Record excerpts:
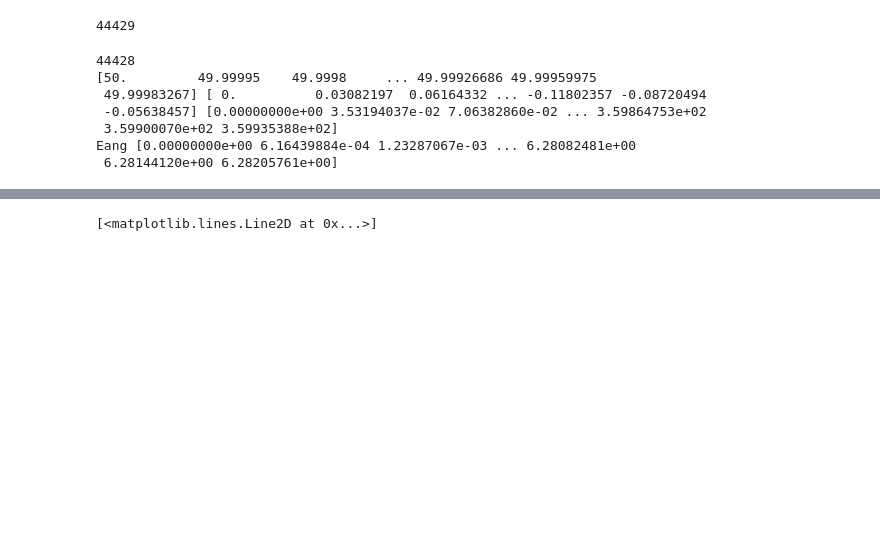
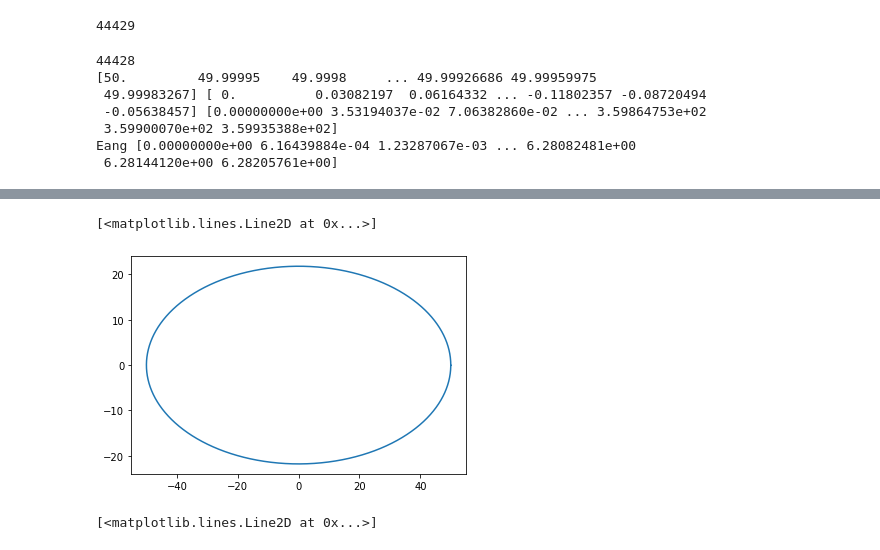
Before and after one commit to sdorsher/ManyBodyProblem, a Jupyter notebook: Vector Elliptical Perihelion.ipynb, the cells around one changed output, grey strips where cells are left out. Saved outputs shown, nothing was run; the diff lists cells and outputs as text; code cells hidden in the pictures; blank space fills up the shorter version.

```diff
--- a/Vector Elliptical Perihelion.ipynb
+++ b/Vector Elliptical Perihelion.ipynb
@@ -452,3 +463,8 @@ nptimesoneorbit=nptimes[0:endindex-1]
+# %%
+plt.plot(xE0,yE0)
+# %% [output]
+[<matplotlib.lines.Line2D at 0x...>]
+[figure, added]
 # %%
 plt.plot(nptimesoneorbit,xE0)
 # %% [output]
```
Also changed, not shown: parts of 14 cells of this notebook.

* * *

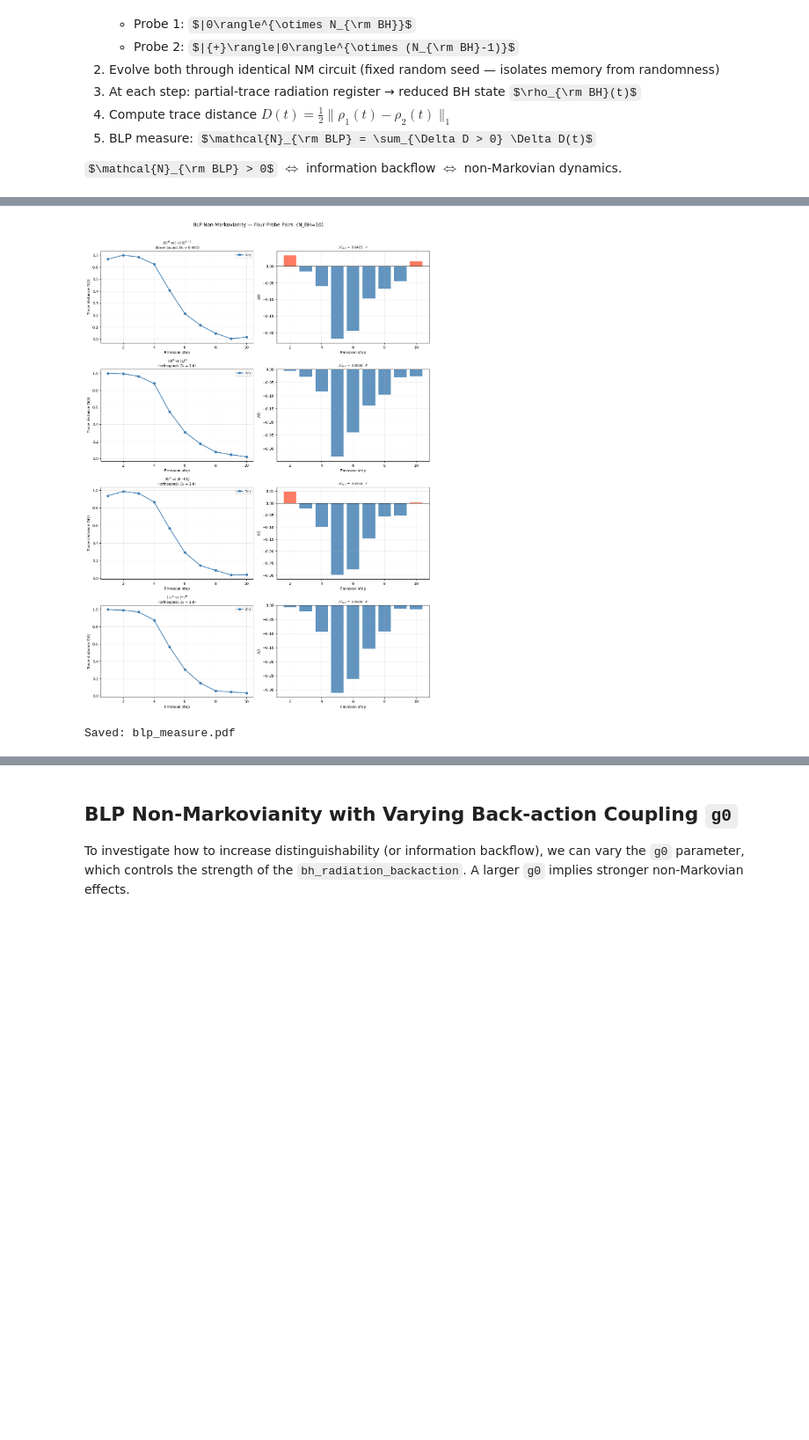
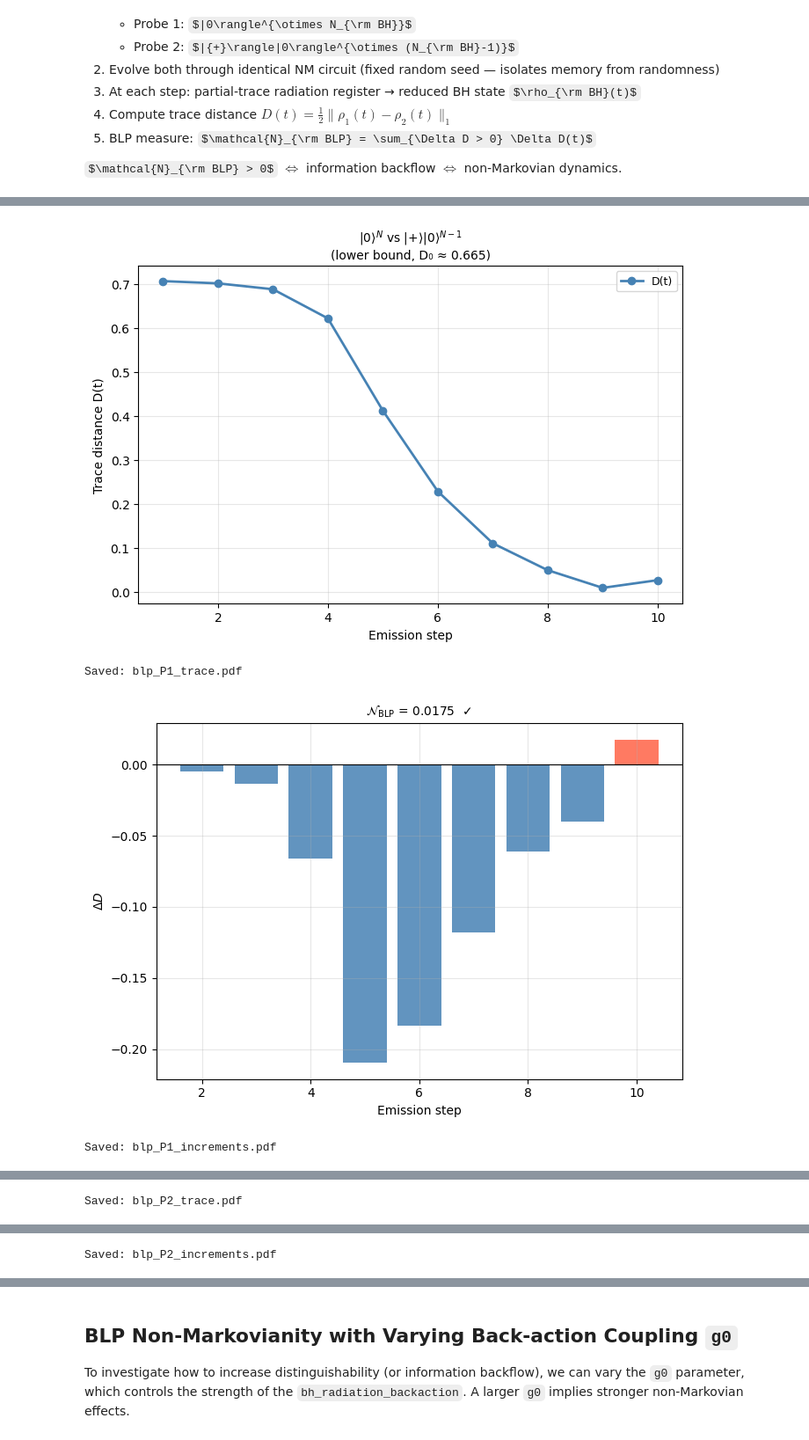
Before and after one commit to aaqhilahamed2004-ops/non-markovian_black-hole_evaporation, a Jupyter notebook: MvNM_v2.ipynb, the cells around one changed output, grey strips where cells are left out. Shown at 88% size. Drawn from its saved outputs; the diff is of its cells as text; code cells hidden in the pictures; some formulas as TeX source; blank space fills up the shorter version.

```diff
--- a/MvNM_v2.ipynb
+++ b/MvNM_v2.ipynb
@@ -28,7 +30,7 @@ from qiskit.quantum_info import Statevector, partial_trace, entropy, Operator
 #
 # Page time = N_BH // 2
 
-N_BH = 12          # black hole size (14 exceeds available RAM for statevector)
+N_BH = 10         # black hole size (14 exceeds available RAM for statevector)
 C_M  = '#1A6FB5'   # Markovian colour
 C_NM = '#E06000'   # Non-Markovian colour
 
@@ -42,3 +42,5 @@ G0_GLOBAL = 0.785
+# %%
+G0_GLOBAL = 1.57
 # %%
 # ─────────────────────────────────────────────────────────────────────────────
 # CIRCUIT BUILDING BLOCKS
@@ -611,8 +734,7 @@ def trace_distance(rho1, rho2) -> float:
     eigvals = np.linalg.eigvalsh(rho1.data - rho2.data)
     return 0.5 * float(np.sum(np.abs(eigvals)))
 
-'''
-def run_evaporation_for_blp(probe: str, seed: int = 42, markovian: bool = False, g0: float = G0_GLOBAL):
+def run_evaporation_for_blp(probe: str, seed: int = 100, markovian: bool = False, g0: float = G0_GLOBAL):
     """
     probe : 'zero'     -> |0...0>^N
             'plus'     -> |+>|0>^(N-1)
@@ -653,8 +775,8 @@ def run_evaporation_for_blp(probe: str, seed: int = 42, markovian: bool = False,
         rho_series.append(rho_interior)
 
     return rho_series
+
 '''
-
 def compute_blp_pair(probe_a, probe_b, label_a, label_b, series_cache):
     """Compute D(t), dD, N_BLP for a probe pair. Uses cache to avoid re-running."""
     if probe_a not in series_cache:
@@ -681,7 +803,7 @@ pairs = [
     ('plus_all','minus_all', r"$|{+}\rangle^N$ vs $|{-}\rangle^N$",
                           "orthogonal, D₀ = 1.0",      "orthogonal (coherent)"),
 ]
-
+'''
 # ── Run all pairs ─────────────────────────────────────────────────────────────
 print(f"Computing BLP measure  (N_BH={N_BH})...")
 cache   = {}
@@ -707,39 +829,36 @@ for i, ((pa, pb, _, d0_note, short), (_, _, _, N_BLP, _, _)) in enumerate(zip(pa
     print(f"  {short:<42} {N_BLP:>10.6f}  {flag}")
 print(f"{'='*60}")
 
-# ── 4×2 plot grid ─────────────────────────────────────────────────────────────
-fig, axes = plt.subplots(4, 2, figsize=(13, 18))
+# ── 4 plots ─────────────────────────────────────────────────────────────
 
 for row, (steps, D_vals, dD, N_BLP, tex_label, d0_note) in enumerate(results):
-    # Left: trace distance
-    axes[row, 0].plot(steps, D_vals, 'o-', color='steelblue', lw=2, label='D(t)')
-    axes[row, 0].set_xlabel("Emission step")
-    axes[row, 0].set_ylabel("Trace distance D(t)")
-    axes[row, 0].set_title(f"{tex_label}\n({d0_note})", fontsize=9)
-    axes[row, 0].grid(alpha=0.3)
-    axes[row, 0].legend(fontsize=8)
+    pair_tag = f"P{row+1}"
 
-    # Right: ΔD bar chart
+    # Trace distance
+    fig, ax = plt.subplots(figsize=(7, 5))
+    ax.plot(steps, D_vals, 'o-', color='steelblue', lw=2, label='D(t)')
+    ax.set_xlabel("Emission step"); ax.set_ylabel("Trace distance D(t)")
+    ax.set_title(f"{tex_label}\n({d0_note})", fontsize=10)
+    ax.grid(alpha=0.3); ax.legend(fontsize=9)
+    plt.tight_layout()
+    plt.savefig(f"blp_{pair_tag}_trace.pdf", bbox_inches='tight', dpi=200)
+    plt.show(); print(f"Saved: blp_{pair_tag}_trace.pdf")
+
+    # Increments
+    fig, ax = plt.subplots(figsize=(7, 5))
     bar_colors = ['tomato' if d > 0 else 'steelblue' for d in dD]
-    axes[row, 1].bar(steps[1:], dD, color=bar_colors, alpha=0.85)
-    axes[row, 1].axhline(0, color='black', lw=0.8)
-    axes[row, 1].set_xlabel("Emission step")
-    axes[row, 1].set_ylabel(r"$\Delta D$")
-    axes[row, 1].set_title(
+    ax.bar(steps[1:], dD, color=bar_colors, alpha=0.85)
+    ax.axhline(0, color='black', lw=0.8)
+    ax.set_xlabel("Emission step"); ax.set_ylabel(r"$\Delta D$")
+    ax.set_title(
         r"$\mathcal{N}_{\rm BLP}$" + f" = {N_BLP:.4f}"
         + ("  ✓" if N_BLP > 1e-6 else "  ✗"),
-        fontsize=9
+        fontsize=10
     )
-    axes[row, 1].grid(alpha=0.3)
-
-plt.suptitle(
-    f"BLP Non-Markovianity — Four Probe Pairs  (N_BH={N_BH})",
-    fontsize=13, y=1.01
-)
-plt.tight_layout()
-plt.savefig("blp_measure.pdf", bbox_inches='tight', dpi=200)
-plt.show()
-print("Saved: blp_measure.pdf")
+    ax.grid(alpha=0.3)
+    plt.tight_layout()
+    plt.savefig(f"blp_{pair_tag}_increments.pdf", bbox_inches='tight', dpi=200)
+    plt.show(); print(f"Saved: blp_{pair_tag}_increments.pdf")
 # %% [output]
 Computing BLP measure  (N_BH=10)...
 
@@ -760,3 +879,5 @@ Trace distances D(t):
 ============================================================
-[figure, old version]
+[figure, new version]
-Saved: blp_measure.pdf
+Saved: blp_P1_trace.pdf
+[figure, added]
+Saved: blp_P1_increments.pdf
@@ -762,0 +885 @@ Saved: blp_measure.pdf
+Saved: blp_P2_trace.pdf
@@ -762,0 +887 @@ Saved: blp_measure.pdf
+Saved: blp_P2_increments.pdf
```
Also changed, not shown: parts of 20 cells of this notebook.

Work required:
Within the material above, output exactly the lines from the one with "Before and after one commit to sdorsher/ManyBodyProblem, a" through the one with "Also changed, not shown: parts of 14", end lines included, and nothing besides.

Exercise answer:
Before and after one commit to sdorsher/ManyBodyProblem, a Jupyter notebook: Vector Elliptical Perihelion.ipynb, the cells around one changed output, grey strips where cells are left out. Saved outputs shown, nothing was run; the diff lists cells and outputs as text; code cells hidden in the pictures; blank space fills up the shorter version.

```diff
--- a/Vector Elliptical Perihelion.ipynb
+++ b/Vector Elliptical Perihelion.ipynb
@@ -452,3 +463,8 @@ nptimesoneorbit=nptimes[0:endindex-1]
+# %%
+plt.plot(xE0,yE0)
+# %% [output]
+[<matplotlib.lines.Line2D at 0x...>]
+[figure, added]
 # %%
 plt.plot(nptimesoneorbit,xE0)
 # %% [output]
```
Also changed, not shown: parts of 14 cells of this notebook.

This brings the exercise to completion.